High taxes in Greece deter foreign investors while the difficulty in getting bank loans forces Greek companies to relocate to neighboring countries, said President of the Athens Chamber of Commerce and Industry (ACCI) Constantinos Michalos.
Speaking at a meeting of the Technical Chamber, Michalos explained the reasons there is such low investment activity in the past few months. At the same time, he reiterated the fact that many Greek businesses flee to neighboring Bulgaria and Cyprus where business taxation is much lower. Furthermore, the delay of certain economic reforms delay possible investments as well.
Regarding Greek businesses, the ACCI president stressed the capital controls and the reluctance of banks to give loans to existing or new businesses. At the same time, the inefficiency of public administration and bureaucracy create a hostile environment for investors.
“How can I convince an entrepreneur or investor to take initiatives in Greece — even with subsidies — when they are asked to pay 29% corporate tax, 15% dividend tax, 5-10% solidarity contribution, ENFIA tax and excise taxes on energy and in telephony. Why would anyone decide to invest in Greece today and not in a neighboring country, where the total tax costs do not exceed 27%?” Michalos wondered aloud.
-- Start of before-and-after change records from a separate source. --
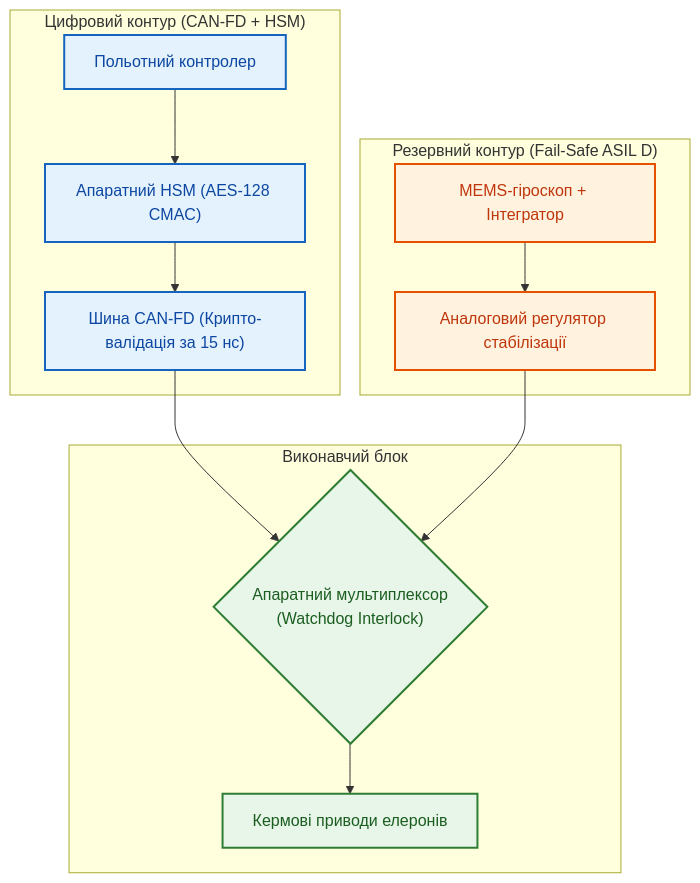
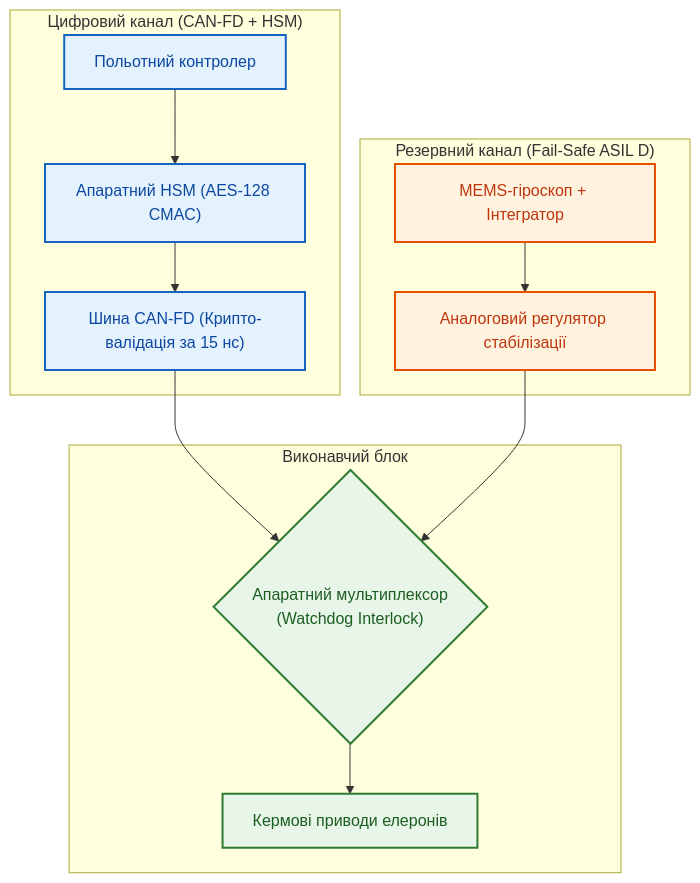
Before and after one commit to nick-fedchik/articles: the fifth of 5 diagrams in ExpertSystem/ch30-safety-cybersecurity-co-engineering.md, drawn with Mermaid. The commit also changed other lines of this file and 5 other files, not shown here.

````diff
--- a/ExpertSystem/ch30-safety-cybersecurity-co-engineering.md
+++ b/ExpertSystem/ch30-safety-cybersecurity-co-engineering.md
@@ -529,33 +596,33 @@
 ```mermaid
 flowchart TD
     accTitle: Архітектура ко-інженерного захисту бортової мережі дрона-перехоплювача
-    accDescr: Двоконтурна схема керування із криптографічним та апаратним резервуванням.
+    accDescr: Схема керування з цифровим каналом та апаратним резервуванням.
 
-    subgraph CyberContour["Цифровий контур (CAN-FD + HSM)"]
+    subgraph CyberContour["Цифровий канал (CAN-FD + HSM)"]
         FC["Польотний контролер"]
         HSM["Апаратний HSM (AES-128 CMAC)"]
         CAN["Шина CAN-FD (Крипто-валідація за 15 нс)"]
     end
 
     subgraph Actuators["Виконавчий блок"]
         Switch{"Апаратний мультиплексор<br/>(Watchdog Interlock)"}
         Servos["Кермові приводи елеронів"]
     end
 
-    subgraph AnalogContour["Резервний контур (Fail-Safe ASIL D)"]
+    subgraph AnalogContour["Резервний канал (Fail-Safe ASIL D)"]
         Gyro["MEMS-гіроскоп + Інтегратор"]
         HardLogic["Аналоговий регулятор стабілізації"]
     end
 
     FC --> HSM --> CAN --> Switch
     Gyro --> HardLogic --> Switch
     Switch --> Servos
 
     classDef digital fill:#e3f2fd,stroke:#1565c0,stroke-width:2px,color:#0d47a1;
     classDef analog fill:#fff3e0,stroke:#e65100,stroke-width:2px,color:#bf360c;
     classDef switch fill:#e8f5e9,stroke:#2e7d32,stroke-width:2px,color:#1b5e20;
 
     class FC,HSM,CAN digital;
     class Gyro,HardLogic analog;
     class Switch,Servos switch;
 ```
````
“In order to mobilize private funds and investments, we not only need financial incentives. We need a combination of technocratic and political skills. Effective monitoring and evaluation mechanisms are needed. We need a clear policy and complete transparency. Mostly, however, we need coherent economic and fiscal policies. Policies that do not cancel funding opportunities, but instead create the conditions for profit,” the ACCI president said.